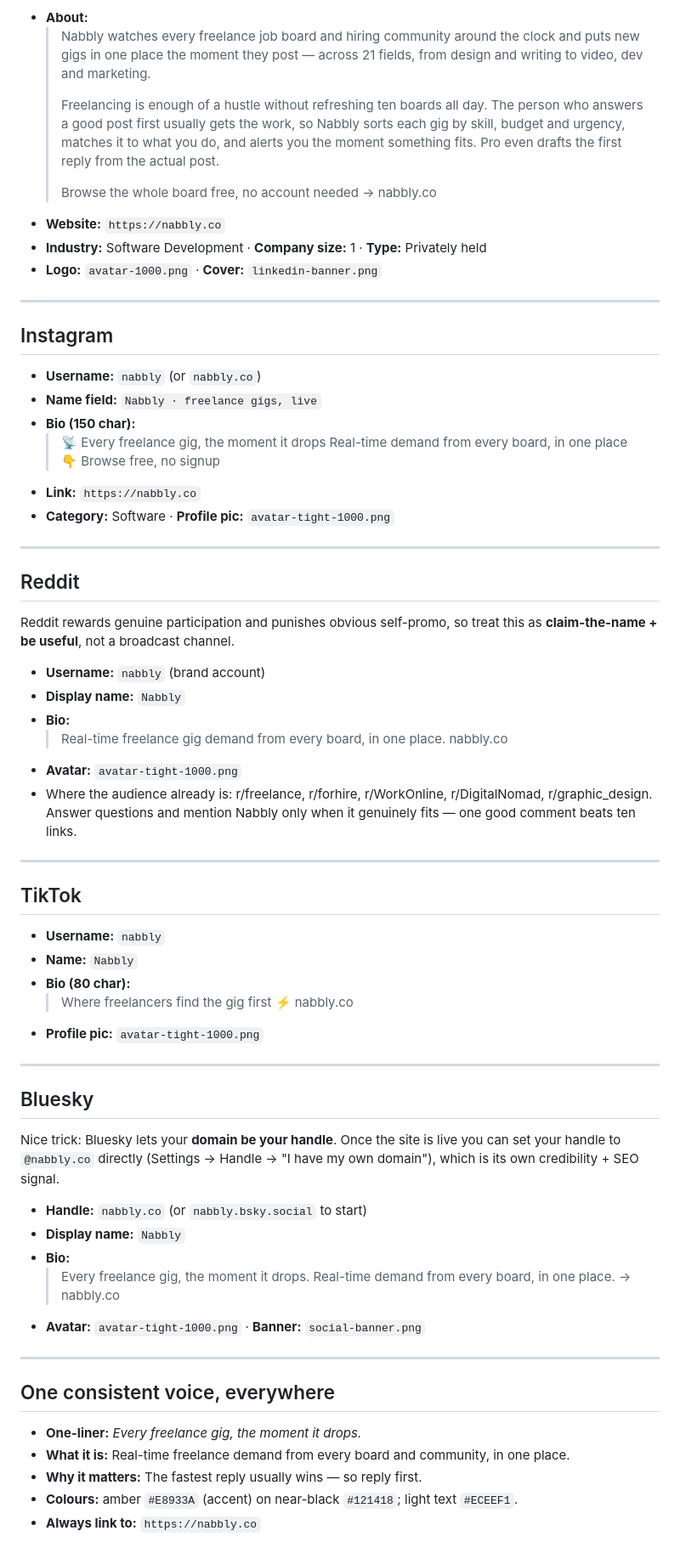
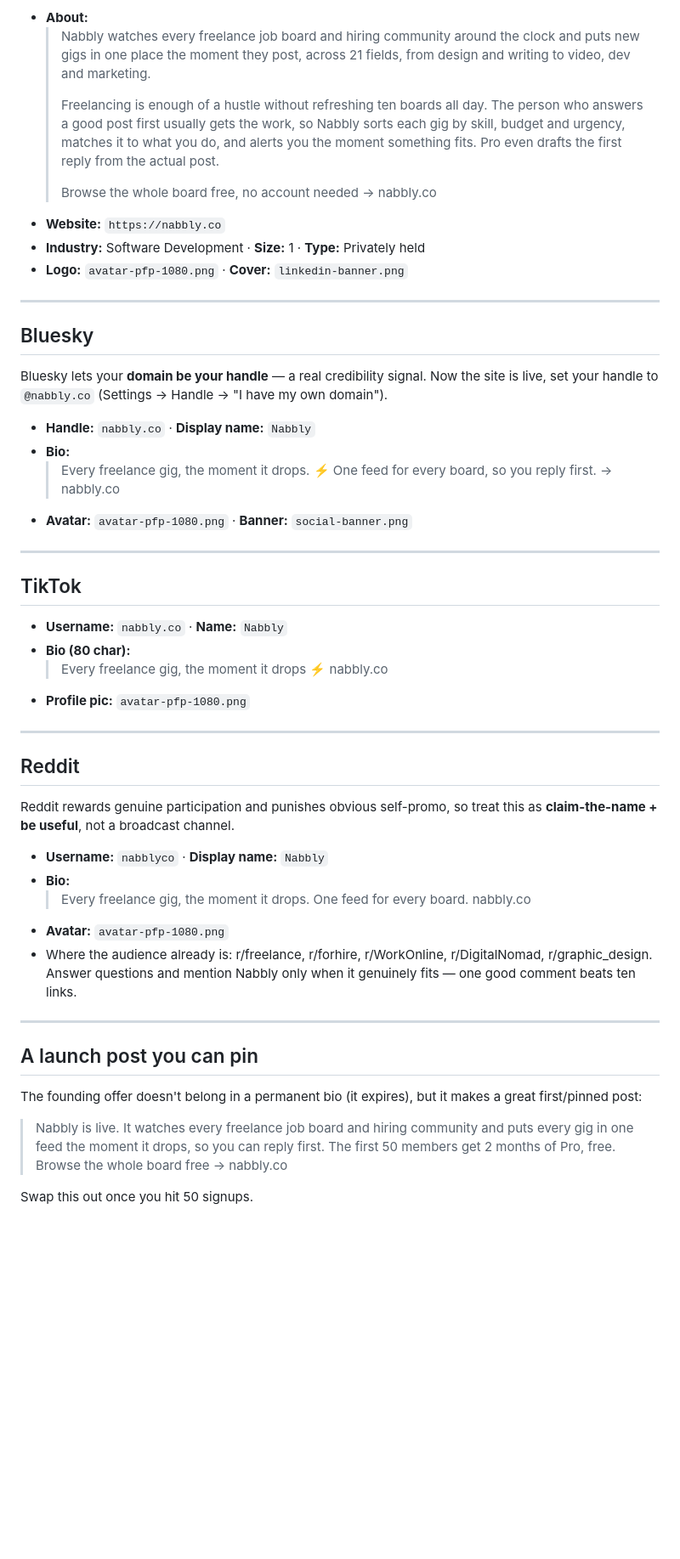
Before and after one commit to onelonelycow/dartly, a Markdown page: brand/BRAND_KIT.md, the part around one of its changes. Shown at 85% size. GitHub-like rendering; blank space fills up the shorter version.

Commit message:
Rework the brand kit around the final nabbly.co handle and profile picture
Co-Authored-By: Claude Opus 4.8 <noreply@anthropic.com>

```diff
--- a/brand/BRAND_KIT.md
+++ b/brand/BRAND_KIT.md
@@ -48,25 +74,35 @@ Highest SEO value: LinkedIn pages rank well and feed Google's brand panel.
 - **About:**
-  > Nabbly watches every freelance job board and hiring community around the clock and puts new gigs in one place the moment they post — across 21 fields, from design and writing to video, dev and marketing.
+  > Nabbly watches every freelance job board and hiring community around the clock and puts new gigs in one place the moment they post, across 21 fields, from design and writing to video, dev and marketing.
   >
   > Freelancing is enough of a hustle without refreshing ten boards all day. The person who answers a good post first usually gets the work, so Nabbly sorts each gig by skill, budget and urgency, matches it to what you do, and alerts you the moment something fits. Pro even drafts the first reply from the actual post.
   >
   > Browse the whole board free, no account needed → nabbly.co
 - **Website:** `https://nabbly.co`
-- **Industry:** Software Development · **Company size:** 1 · **Type:** Privately held
-- **Logo:** `avatar-1000.png` · **Cover:** `linkedin-banner.png`
+- **Industry:** Software Development · **Size:** 1 · **Type:** Privately held
+- **Logo:** `avatar-pfp-1080.png` · **Cover:** `linkedin-banner.png`
 
 ---
 
-## Instagram
+## Bluesky
 
-- **Username:** `nabbly` (or `nabbly.co`)
-- **Name field:** `Nabbly · freelance gigs, live`
-- **Bio (150 char):**
-  > 📡 Every freelance gig, the moment it drops
-  > Real-time demand from every board, in one place
-  > 👇 Browse free, no signup
-- **Link:** `https://nabbly.co`
-- **Category:** Software · **Profile pic:** `avatar-tight-1000.png`
+Bluesky lets your **domain be your handle** — a real credibility signal. Now the
+site is live, set your handle to `@nabbly.co` (Settings → Handle → "I have my own
+domain").
+
+- **Handle:** `nabbly.co` · **Display name:** `Nabbly`
+- **Bio:**
+  > Every freelance gig, the moment it drops. ⚡ One feed for every board, so you reply first. → nabbly.co
+- **Avatar:** `avatar-pfp-1080.png` · **Banner:** `social-banner.png`
+
+---
+
+## TikTok
+
+- **Username:** `nabbly.co` · **Name:** `Nabbly`
+- **Bio (80 char):**
+  > Every freelance gig, the moment it drops ⚡
+  > nabbly.co
+- **Profile pic:** `avatar-pfp-1080.png`
 
 ---
 
@@ -75,46 +111,24 @@ Highest SEO value: LinkedIn pages rank well and feed Google's brand panel.
 Reddit rewards genuine participation and punishes obvious self-promo, so treat
 this as **claim-the-name + be useful**, not a broadcast channel.
 
-- **Username:** `nabbly` (brand account)
-- **Display name:** `Nabbly`
+- **Username:** `nabblyco` · **Display name:** `Nabbly`
 - **Bio:**
-  > Real-time freelance gig demand from every board, in one place. nabbly.co
-- **Avatar:** `avatar-tight-1000.png`
+  > Every freelance gig, the moment it drops. One feed for every board. nabbly.co
+- **Avatar:** `avatar-pfp-1080.png`
 - Where the audience already is: r/freelance, r/forhire, r/WorkOnline,
   r/DigitalNomad, r/graphic_design. Answer questions and mention Nabbly only when
   it genuinely fits — one good comment beats ten links.
 
 ---
 
-## TikTok
+## A launch post you can pin
 
-- **Username:** `nabbly`
-- **Name:** `Nabbly`
-- **Bio (80 char):**
-  > Where freelancers find the gig first ⚡
-  > nabbly.co
-- **Profile pic:** `avatar-tight-1000.png`
+The founding offer doesn't belong in a permanent bio (it expires), but it makes a
+great first/pinned post:
 
----
+> Nabbly is live. It watches every freelance job board and hiring community and
+> puts every gig in one feed the moment it drops, so you can reply first.
+> The first 50 members get 2 months of Pro, free. Browse the whole board free →
+> nabbly.co
 
-## Bluesky
-
-Nice trick: Bluesky lets your **domain be your handle**. Once the site is live
-you can set your handle to `@nabbly.co` directly (Settings → Handle → "I have my
-own domain"), which is its own credibility + SEO signal.
-
-- **Handle:** `nabbly.co` (or `nabbly.bsky.social` to start)
-- **Display name:** `Nabbly`
-- **Bio:**
-  > Every freelance gig, the moment it drops. Real-time demand from every board, in one place. → nabbly.co
-- **Avatar:** `avatar-tight-1000.png` · **Banner:** `social-banner.png`
-
----
-
-## One consistent voice, everywhere
-
-- **One-liner:** *Every freelance gig, the moment it drops.*
-- **What it is:** Real-time freelance demand from every board and community, in one place.
-- **Why it matters:** The fastest reply usually wins — so reply first.
-- **Colours:** amber `#E8933A` (accent) on near-black `#121418`; light text `#ECEEF1`.
-- **Always link to:** `https://nabbly.co`
+Swap this out once you hit 50 signups.
```
Also changed, not shown: other parts of brand/BRAND_KIT.md (+48 -22 lines).
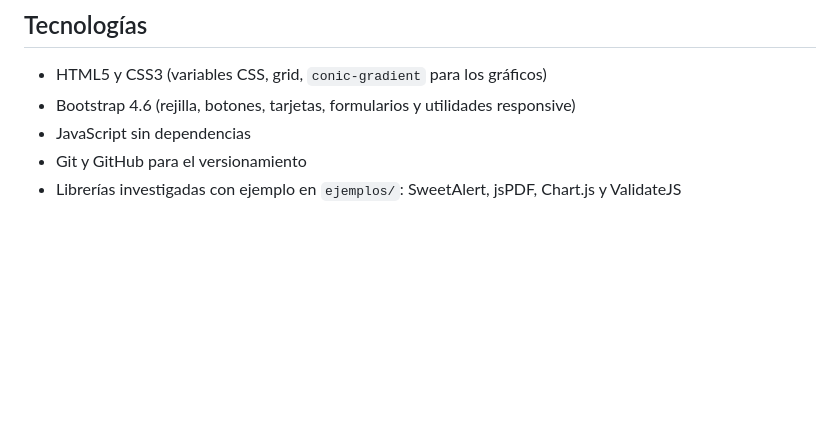
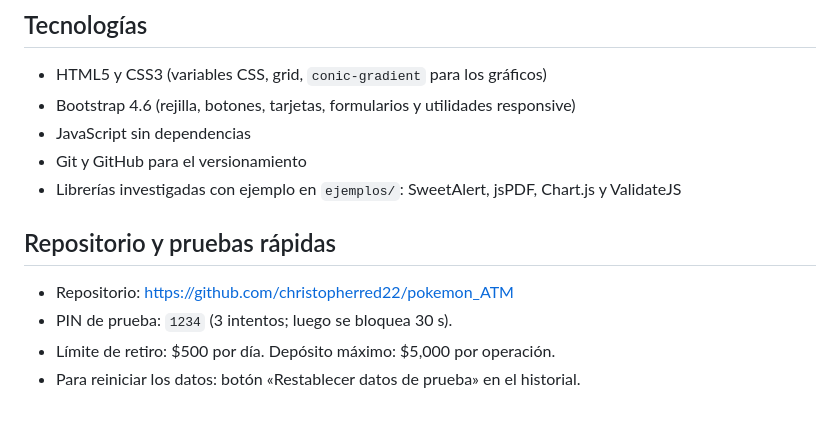
Before and after one commit to christopherred22/pokemon_ATM, a Markdown page: README.md, the part around the change. GitHub-like rendering; blank space fills up the shorter version.

Commit message:
docs: agregar enlace del repositorio y guía de prueba al README

```diff
--- a/README.md
+++ b/README.md
@@ -66,3 +66,10 @@ Los datos (saldo e historial) se guardan en `localStorage`; el botón «Restable
 - JavaScript sin dependencias
 - Git y GitHub para el versionamiento
 - Librerías investigadas con ejemplo en `ejemplos/`: SweetAlert, jsPDF, Chart.js y ValidateJS
+
+## Repositorio y pruebas rápidas
+
+- Repositorio: https://github.com/christopherred22/pokemon_ATM
+- PIN de prueba: `1234` (3 intentos; luego se bloquea 30 s).
+- Límite de retiro: $500 por día. Depósito máximo: $5,000 por operación.
+- Para reiniciar los datos: botón «Restablecer datos de prueba» en el historial.
```
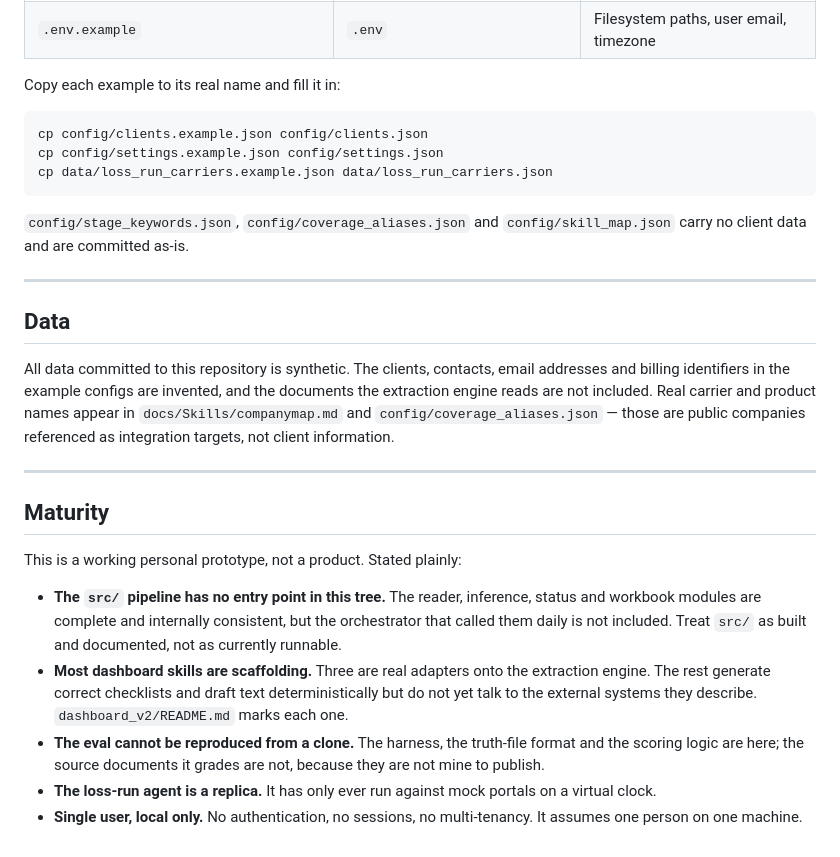
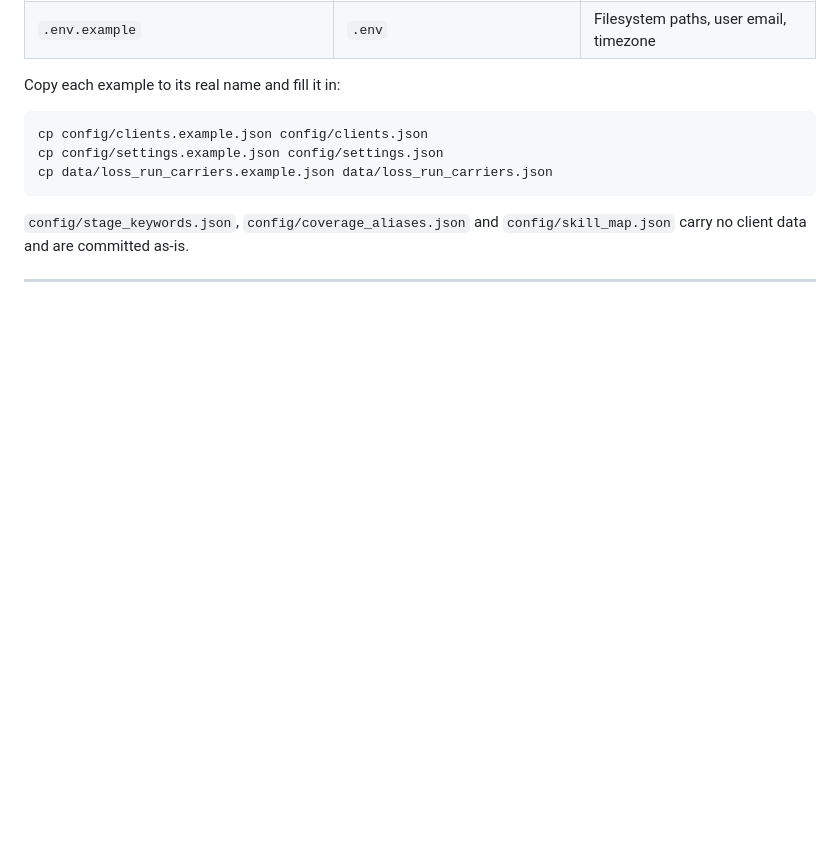
Before and after one commit to jpratt3/chief-of-staff, a Markdown page: README.md, the part around the change. Drawn GitHub-style; blank space fills up the shorter version.

Commit message:
Update README
Removed sections

```diff
--- a/README.md
+++ b/README.md
@@ -375,33 +375,3 @@ cp data/loss_run_carriers.example.json data/loss_run_carriers.json
 `config/skill_map.json` carry no client data and are committed as-is.
 
 ---
-
-## Data
-
-All data committed to this repository is synthetic. The clients, contacts, email
-addresses and billing identifiers in the example configs are invented, and the documents
-the extraction engine reads are not included. Real carrier and product names appear in
-`docs/Skills/companymap.md` and `config/coverage_aliases.json` — those are public
-companies referenced as integration targets, not client information.
-
----
-
-## Maturity
-
-This is a working personal prototype, not a product. Stated plainly:
-
-- **The `src/` pipeline has no entry point in this tree.** The reader, inference, status
-  and workbook modules are complete and internally consistent, but the orchestrator that
-  called them daily is not included. Treat `src/` as built and documented, not as
-  currently runnable.
-- **Most dashboard skills are scaffolding.** Three are real adapters onto the extraction
-  engine. The rest generate correct checklists and draft text deterministically but do
-  not yet talk to the external systems they describe.
-  `dashboard_v2/README.md` marks each one.
-- **The eval cannot be reproduced from a clone.** The harness, the truth-file format and
-  the scoring logic are here; the source documents it grades are not, because they are
-  not mine to publish.
-- **The loss-run agent is a replica.** It has only ever run against mock portals on a
-  virtual clock.
-- **Single user, local only.** No authentication, no sessions, no multi-tenancy. It
-  assumes one person on one machine.
```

Exercise
When copying the material, leave every image behind and keep each line verbatim.

Answer to this problem
Before and after one commit to onelonelycow/dartly, a Markdown page: brand/BRAND_KIT.md, the part around one of its changes. Shown at 85% size. GitHub-like rendering; blank space fills up the shorter version.

Commit message:
Rework the brand kit around the final nabbly.co handle and profile picture
Co-Authored-By: Claude Opus 4.8 <noreply@anthropic.com>

```diff
--- a/brand/BRAND_KIT.md
+++ b/brand/BRAND_KIT.md
@@ -48,25 +74,35 @@ Highest SEO value: LinkedIn pages rank well and feed Google's brand panel.
 - **About:**
-  > Nabbly watches every freelance job board and hiring community around the clock and puts new gigs in one place the moment they post — across 21 fields, from design and writing to video, dev and marketing.
+  > Nabbly watches every freelance job board and hiring community around the clock and puts new gigs in one place the moment they post, across 21 fields, from design and writing to video, dev and marketing.
   >
   > Freelancing is enough of a hustle without refreshing ten boards all day. The person who answers a good post first usually gets the work, so Nabbly sorts each gig by skill, budget and urgency, matches it to what you do, and alerts you the moment something fits. Pro even drafts the first reply from the actual post.
   >
   > Browse the whole board free, no account needed → nabbly.co
 - **Website:** `https://nabbly.co`
-- **Industry:** Software Development · **Company size:** 1 · **Type:** Privately held
-- **Logo:** `avatar-1000.png` · **Cover:** `linkedin-banner.png`
+- **Industry:** Software Development · **Size:** 1 · **Type:** Privately held
+- **Logo:** `avatar-pfp-1080.png` · **Cover:** `linkedin-banner.png`
 
 ---
 
-## Instagram
+## Bluesky
 
-- **Username:** `nabbly` (or `nabbly.co`)
-- **Name field:** `Nabbly · freelance gigs, live`
-- **Bio (150 char):**
-  > 📡 Every freelance gig, the moment it drops
-  > Real-time demand from every board, in one place
-  > 👇 Browse free, no signup
-- **Link:** `https://nabbly.co`
-- **Category:** Software · **Profile pic:** `avatar-tight-1000.png`
+Bluesky lets your **domain be your handle** — a real credibility signal. Now the
+site is live, set your handle to `@nabbly.co` (Settings → Handle → "I have my own
+domain").
+
+- **Handle:** `nabbly.co` · **Display name:** `Nabbly`
+- **Bio:**
+  > Every freelance gig, the moment it drops. ⚡ One feed for every board, so you reply first. → nabbly.co
+- **Avatar:** `avatar-pfp-1080.png` · **Banner:** `social-banner.png`
+
+---
+
+## TikTok
+
+- **Username:** `nabbly.co` · **Name:** `Nabbly`
+- **Bio (80 char):**
+  > Every freelance gig, the moment it drops ⚡
+  > nabbly.co
+- **Profile pic:** `avatar-pfp-1080.png`
 
 ---
 
@@ -75,46 +111,24 @@ Highest SEO value: LinkedIn pages rank well and feed Google's brand panel.
 Reddit rewards genuine participation and punishes obvious self-promo, so treat
 this as **claim-the-name + be useful**, not a broadcast channel.
 
-- **Username:** `nabbly` (brand account)
-- **Display name:** `Nabbly`
+- **Username:** `nabblyco` · **Display name:** `Nabbly`
 - **Bio:**
-  > Real-time freelance gig demand from every board, in one place. nabbly.co
-- **Avatar:** `avatar-tight-1000.png`
+  > Every freelance gig, the moment it drops. One feed for every board. nabbly.co
+- **Avatar:** `avatar-pfp-1080.png`
 - Where the audience already is: r/freelance, r/forhire, r/WorkOnline,
   r/DigitalNomad, r/graphic_design. Answer questions and mention Nabbly only when
   it genuinely fits — one good comment beats ten links.
 
 ---
 
-## TikTok
+## A launch post you can pin
 
-- **Username:** `nabbly`
-- **Name:** `Nabbly`
-- **Bio (80 char):**
-  > Where freelancers find the gig first ⚡
-  > nabbly.co
-- **Profile pic:** `avatar-tight-1000.png`
+The founding offer doesn't belong in a permanent bio (it expires), but it makes a
+great first/pinned post:
 
----
+> Nabbly is live. It watches every freelance job board and hiring community and
+> puts every gig in one feed the moment it drops, so you can reply first.
+> The first 50 members get 2 months of Pro, free. Browse the whole board free →
+> nabbly.co
 
-## Bluesky
-
-Nice trick: Bluesky lets your **domain be your handle**. Once the site is live
-you can set your handle to `@nabbly.co` directly (Settings → Handle → "I have my
-own domain"), which is its own credibility + SEO signal.
-
-- **Handle:** `nabbly.co` (or `nabbly.bsky.social` to start)
-- **Display name:** `Nabbly`
-- **Bio:**
-  > Every freelance gig, the moment it drops. Real-time demand from every board, in one place. → nabbly.co
-- **Avatar:** `avatar-tight-1000.png` · **Banner:** `social-banner.png`
-
----
-
-## One consistent voice, everywhere
-
-- **One-liner:** *Every freelance gig, the moment it drops.*
-- **What it is:** Real-time freelance demand from every board and community, in one place.
-- **Why it matters:** The fastest reply usually wins — so reply first.
-- **Colours:** amber `#E8933A` (accent) on near-black `#121418`; light text `#ECEEF1`.
-- **Always link to:** `https://nabbly.co`
+Swap this out once you hit 50 signups.
```
Also changed, not shown: other parts of brand/BRAND_KIT.md (+48 -22 lines).
Before and after one commit to christopherred22/pokemon_ATM, a Markdown page: README.md, the part around the change. GitHub-like rendering; blank space fills up the shorter version.

Commit message:
docs: agregar enlace del repositorio y guía de prueba al README

```diff
--- a/README.md
+++ b/README.md
@@ -66,3 +66,10 @@ Los datos (saldo e historial) se guardan en `localStorage`; el botón «Restable
 - JavaScript sin dependencias
 - Git y GitHub para el versionamiento
 - Librerías investigadas con ejemplo en `ejemplos/`: SweetAlert, jsPDF, Chart.js y ValidateJS
+
+## Repositorio y pruebas rápidas
+
+- Repositorio: https://github.com/christopherred22/pokemon_ATM
+- PIN de prueba: `1234` (3 intentos; luego se bloquea 30 s).
+- Límite de retiro: $500 por día. Depósito máximo: $5,000 por operación.
+- Para reiniciar los datos: botón «Restablecer datos de prueba» en el historial.
```
Before and after one commit to jpratt3/chief-of-staff, a Markdown page: README.md, the part around the change. Drawn GitHub-style; blank space fills up the shorter version.

Commit message:
Update README
Removed sections

```diff
--- a/README.md
+++ b/README.md
@@ -375,33 +375,3 @@ cp data/loss_run_carriers.example.json data/loss_run_carriers.json
 `config/skill_map.json` carry no client data and are committed as-is.
 
 ---
-
-## Data
-
-All data committed to this repository is synthetic. The clients, contacts, email
-addresses and billing identifiers in the example configs are invented, and the documents
-the extraction engine reads are not included. Real carrier and product names appear in
-`docs/Skills/companymap.md` and `config/coverage_aliases.json` — those are public
-companies referenced as integration targets, not client information.
-
----
-
-## Maturity
-
-This is a working personal prototype, not a product. Stated plainly:
-
-- **The `src/` pipeline has no entry point in this tree.** The reader, inference, status
-  and workbook modules are complete and internally consistent, but the orchestrator that
-  called them daily is not included. Treat `src/` as built and documented, not as
-  currently runnable.
-- **Most dashboard skills are scaffolding.** Three are real adapters onto the extraction
-  engine. The rest generate correct checklists and draft text deterministically but do
-  not yet talk to the external systems they describe.
-  `dashboard_v2/README.md` marks each one.
-- **The eval cannot be reproduced from a clone.** The harness, the truth-file format and
-  the scoring logic are here; the source documents it grades are not, because they are
-  not mine to publish.
-- **The loss-run agent is a replica.** It has only ever run against mock portals on a
-  virtual clock.
-- **Single user, local only.** No authentication, no sessions, no multi-tenancy. It
-  assumes one person on one machine.
```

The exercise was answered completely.